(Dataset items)
※ ※ ※
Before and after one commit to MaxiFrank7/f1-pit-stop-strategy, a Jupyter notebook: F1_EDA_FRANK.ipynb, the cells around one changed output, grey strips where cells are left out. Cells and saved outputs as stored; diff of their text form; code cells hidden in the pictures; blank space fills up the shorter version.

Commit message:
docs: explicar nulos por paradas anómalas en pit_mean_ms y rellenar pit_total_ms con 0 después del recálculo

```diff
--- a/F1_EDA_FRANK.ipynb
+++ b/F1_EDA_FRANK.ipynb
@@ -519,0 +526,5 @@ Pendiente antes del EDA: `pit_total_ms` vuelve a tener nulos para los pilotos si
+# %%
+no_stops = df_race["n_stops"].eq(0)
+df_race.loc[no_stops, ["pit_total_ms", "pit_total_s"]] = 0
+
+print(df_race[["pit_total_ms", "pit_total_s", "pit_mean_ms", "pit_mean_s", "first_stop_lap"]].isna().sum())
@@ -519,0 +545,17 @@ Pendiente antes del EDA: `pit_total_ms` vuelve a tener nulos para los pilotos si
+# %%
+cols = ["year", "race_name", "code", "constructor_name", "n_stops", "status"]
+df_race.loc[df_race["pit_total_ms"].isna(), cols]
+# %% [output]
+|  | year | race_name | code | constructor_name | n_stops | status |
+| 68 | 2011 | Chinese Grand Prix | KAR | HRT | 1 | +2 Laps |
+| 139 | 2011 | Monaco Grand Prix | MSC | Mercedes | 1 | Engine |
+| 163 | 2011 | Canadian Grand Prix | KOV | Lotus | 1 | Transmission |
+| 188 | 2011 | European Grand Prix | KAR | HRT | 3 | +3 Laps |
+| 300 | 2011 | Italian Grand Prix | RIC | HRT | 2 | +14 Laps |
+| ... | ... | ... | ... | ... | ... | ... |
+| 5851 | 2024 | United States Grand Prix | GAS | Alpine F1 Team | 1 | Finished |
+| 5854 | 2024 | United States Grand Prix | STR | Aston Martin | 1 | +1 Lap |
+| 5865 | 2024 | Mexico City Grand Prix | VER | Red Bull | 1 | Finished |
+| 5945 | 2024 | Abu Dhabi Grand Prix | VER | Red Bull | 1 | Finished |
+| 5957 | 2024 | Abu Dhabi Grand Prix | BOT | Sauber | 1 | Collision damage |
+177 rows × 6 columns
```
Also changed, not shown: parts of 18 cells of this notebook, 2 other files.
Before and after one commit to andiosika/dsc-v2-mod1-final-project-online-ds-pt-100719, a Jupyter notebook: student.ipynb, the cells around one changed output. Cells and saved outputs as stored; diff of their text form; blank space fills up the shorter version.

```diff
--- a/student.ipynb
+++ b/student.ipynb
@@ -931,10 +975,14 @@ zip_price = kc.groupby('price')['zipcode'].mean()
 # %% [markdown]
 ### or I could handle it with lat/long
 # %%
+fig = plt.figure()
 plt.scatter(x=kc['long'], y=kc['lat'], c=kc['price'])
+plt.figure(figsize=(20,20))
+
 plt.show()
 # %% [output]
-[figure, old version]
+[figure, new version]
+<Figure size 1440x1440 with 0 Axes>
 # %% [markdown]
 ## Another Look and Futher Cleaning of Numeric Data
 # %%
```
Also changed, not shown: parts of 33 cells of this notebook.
※ ※ ※
Give each entry again, spelled exactly as shown.

Before and after one commit to MaxiFrank7/f1-pit-stop-strategy, a Jupyter notebook: F1_EDA_FRANK.ipynb, the cells around one changed output, grey strips where cells are left out. Cells and saved outputs as stored; diff of their text form; code cells hidden in the pictures; blank space fills up the shorter version.

Commit message:
docs: explicar nulos por paradas anómalas en pit_mean_ms y rellenar pit_total_ms con 0 después del recálculo

```diff
--- a/F1_EDA_FRANK.ipynb
+++ b/F1_EDA_FRANK.ipynb
@@ -519,0 +526,5 @@ Pendiente antes del EDA: `pit_total_ms` vuelve a tener nulos para los pilotos si
+# %%
+no_stops = df_race["n_stops"].eq(0)
+df_race.loc[no_stops, ["pit_total_ms", "pit_total_s"]] = 0
+
+print(df_race[["pit_total_ms", "pit_total_s", "pit_mean_ms", "pit_mean_s", "first_stop_lap"]].isna().sum())
@@ -519,0 +545,17 @@ Pendiente antes del EDA: `pit_total_ms` vuelve a tener nulos para los pilotos si
+# %%
+cols = ["year", "race_name", "code", "constructor_name", "n_stops", "status"]
+df_race.loc[df_race["pit_total_ms"].isna(), cols]
+# %% [output]
+|  | year | race_name | code | constructor_name | n_stops | status |
+| 68 | 2011 | Chinese Grand Prix | KAR | HRT | 1 | +2 Laps |
+| 139 | 2011 | Monaco Grand Prix | MSC | Mercedes | 1 | Engine |
+| 163 | 2011 | Canadian Grand Prix | KOV | Lotus | 1 | Transmission |
+| 188 | 2011 | European Grand Prix | KAR | HRT | 3 | +3 Laps |
+| 300 | 2011 | Italian Grand Prix | RIC | HRT | 2 | +14 Laps |
+| ... | ... | ... | ... | ... | ... | ... |
+| 5851 | 2024 | United States Grand Prix | GAS | Alpine F1 Team | 1 | Finished |
+| 5854 | 2024 | United States Grand Prix | STR | Aston Martin | 1 | +1 Lap |
+| 5865 | 2024 | Mexico City Grand Prix | VER | Red Bull | 1 | Finished |
+| 5945 | 2024 | Abu Dhabi Grand Prix | VER | Red Bull | 1 | Finished |
+| 5957 | 2024 | Abu Dhabi Grand Prix | BOT | Sauber | 1 | Collision damage |
+177 rows × 6 columns
```
Also changed, not shown: parts of 18 cells of this notebook, 2 other files.
Before and after one commit to andiosika/dsc-v2-mod1-final-project-online-ds-pt-100719, a Jupyter notebook: student.ipynb, the cells around one changed output. Cells and saved outputs as stored; diff of their text form; blank space fills up the shorter version.

```diff
--- a/student.ipynb
+++ b/student.ipynb
@@ -931,10 +975,14 @@ zip_price = kc.groupby('price')['zipcode'].mean()
 # %% [markdown]
 ### or I could handle it with lat/long
 # %%
+fig = plt.figure()
 plt.scatter(x=kc['long'], y=kc['lat'], c=kc['price'])
+plt.figure(figsize=(20,20))
+
 plt.show()
 # %% [output]
-[figure, old version]
+[figure, new version]
+<Figure size 1440x1440 with 0 Axes>
 # %% [markdown]
 ## Another Look and Futher Cleaning of Numeric Data
 # %%
```
Also changed, not shown: parts of 33 cells of this notebook.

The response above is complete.